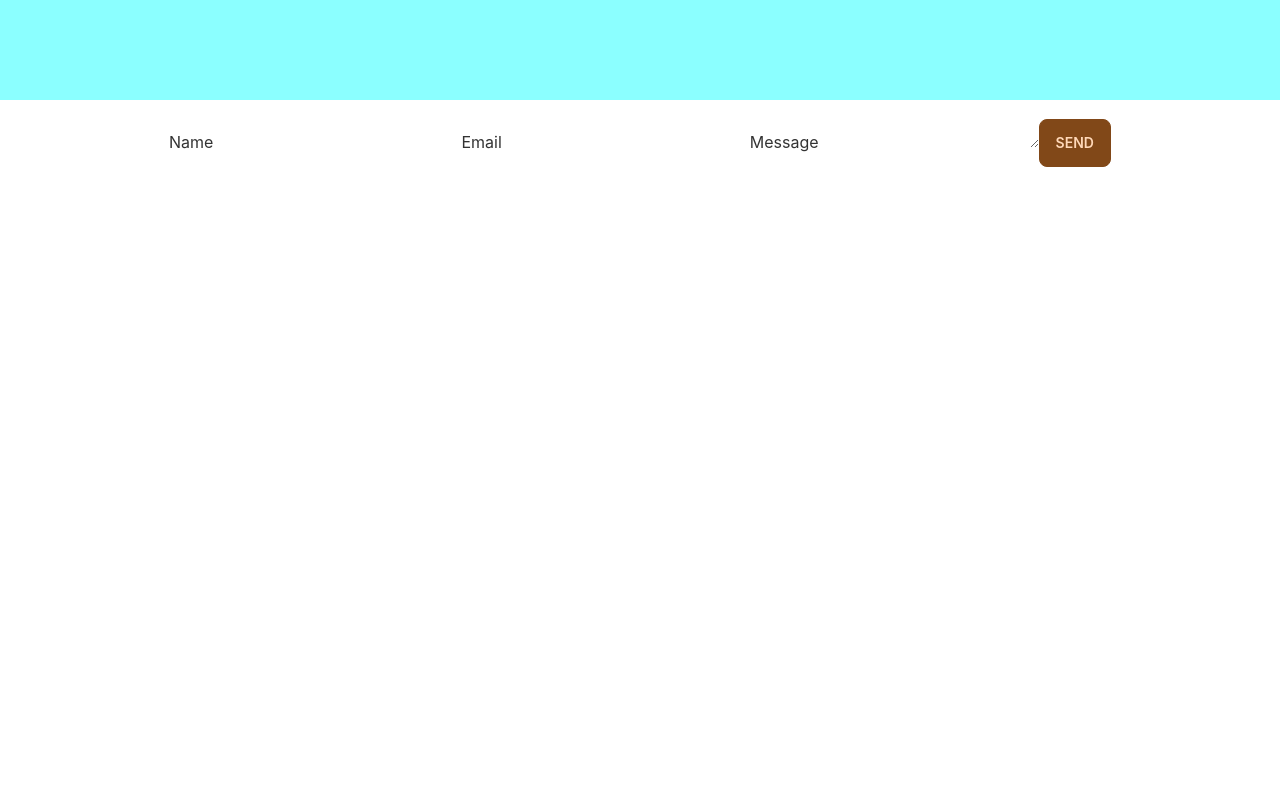
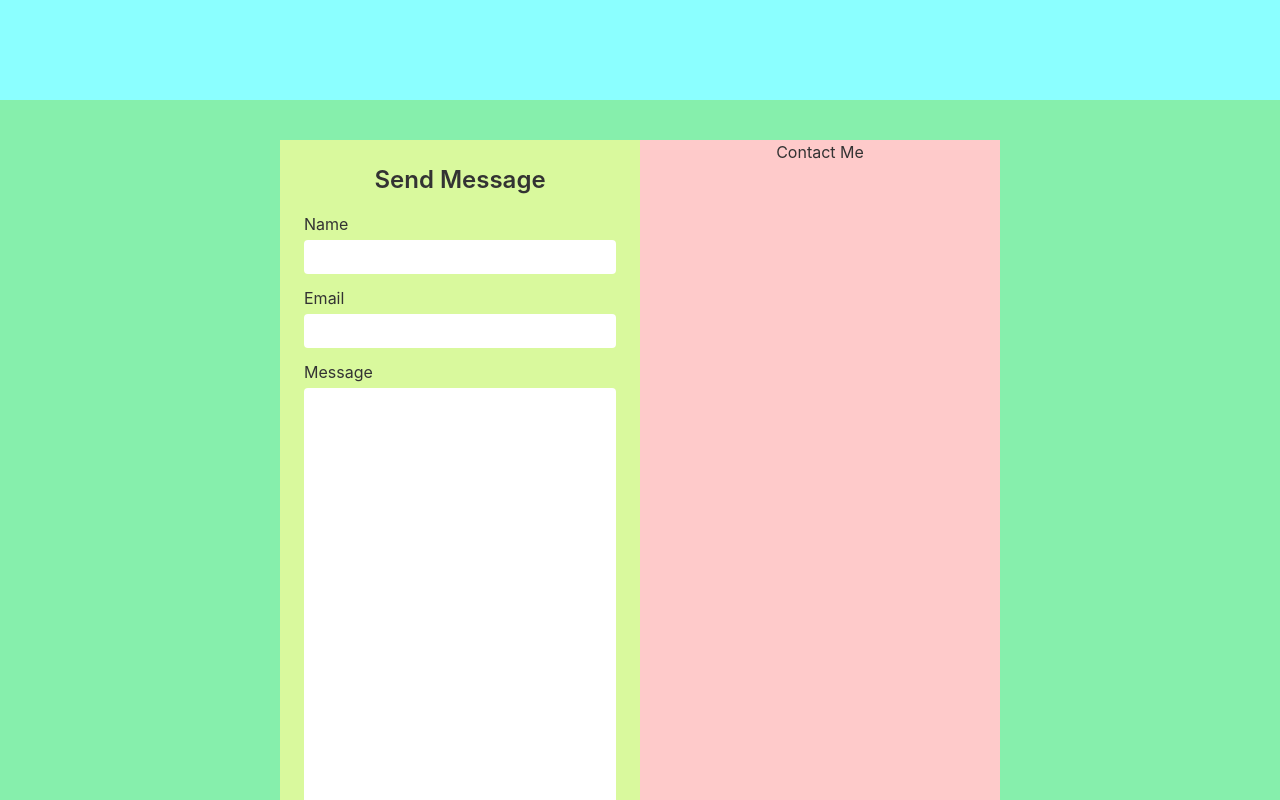
Before and after one commit to mh4bib/mahiuddin-habib-portfolio, a React (Create React App) app: page / in a window 1280 px wide. Shown: the part 1740-2540 px from the top of the page. Before the commit the page ends 1907 px from the top, so only its background shows below. Built offline with nearby package versions, Linux system fonts and the light colour scheme.

Commit message:
basic structure of contact section built

```diff
--- a/src/Components/Home/Contact.js
+++ b/src/Components/Home/Contact.js
@@ -15,15 +15,26 @@ const Contact = () => {
       });
   };
   return (
-    <form ref={form} onSubmit={sendEmail}>
-      <label>Name</label>
-      <input type="text" name="user_name" />
-      <label>Email</label>
-      <input type="email" name="user_email" />
-      <label>Message</label>
-      <textarea name="message" />
-      <input className='btn' type="submit" value="Send" />
-    </form>
+    <div className='bg-green-300'>
+      <div className='flex flex-col md:flex-row justify-center mx-4 py-10'>
+        <div className='w-[100%] md:w-[360px] bg-lime-200'>
+          <h2 className='text-2xl font-semibold pt-6'>Send Message</h2>
+          <form ref={form} onSubmit={sendEmail} className='text-left px-6 py-4'>
+            <label>Name</label><br />
+            <input type="text" name="user_name" className='w-full p-[5px] pl-2 mt-1 mb-3 focus:outline-none rounded' /><br />
+            <label>Email</label><br />
+            <input type="email" name="user_email" className='w-full p-[5px] pl-2 mt-1 mb-3 focus:outline-none rounded' /><br />
+            <label>Message</label><br />
+            <textarea name="message" rows={30} className='w-full p-[5px] pl-2 mt-1 mb-3 focus:outline-none rounded' /><br />
+            <input className='btn' type="submit" value="Send" />
+          </form>
+        </div>
+
+        <div className='w-[100%] md:w-[360px] bg-red-200'>
+          <h2>Contact Me</h2>
+        </div>
+      </div>
+    </div>
   );
 };
 
```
───
The response must give every line from the material above that holds the string "form".

- SOLVED PROBLEM:
-    <form ref={form} onSubmit={sendEmail}>
-    </form>
+          <form ref={form} onSubmit={sendEmail} className='text-left px-6 py-4'>
+          </form>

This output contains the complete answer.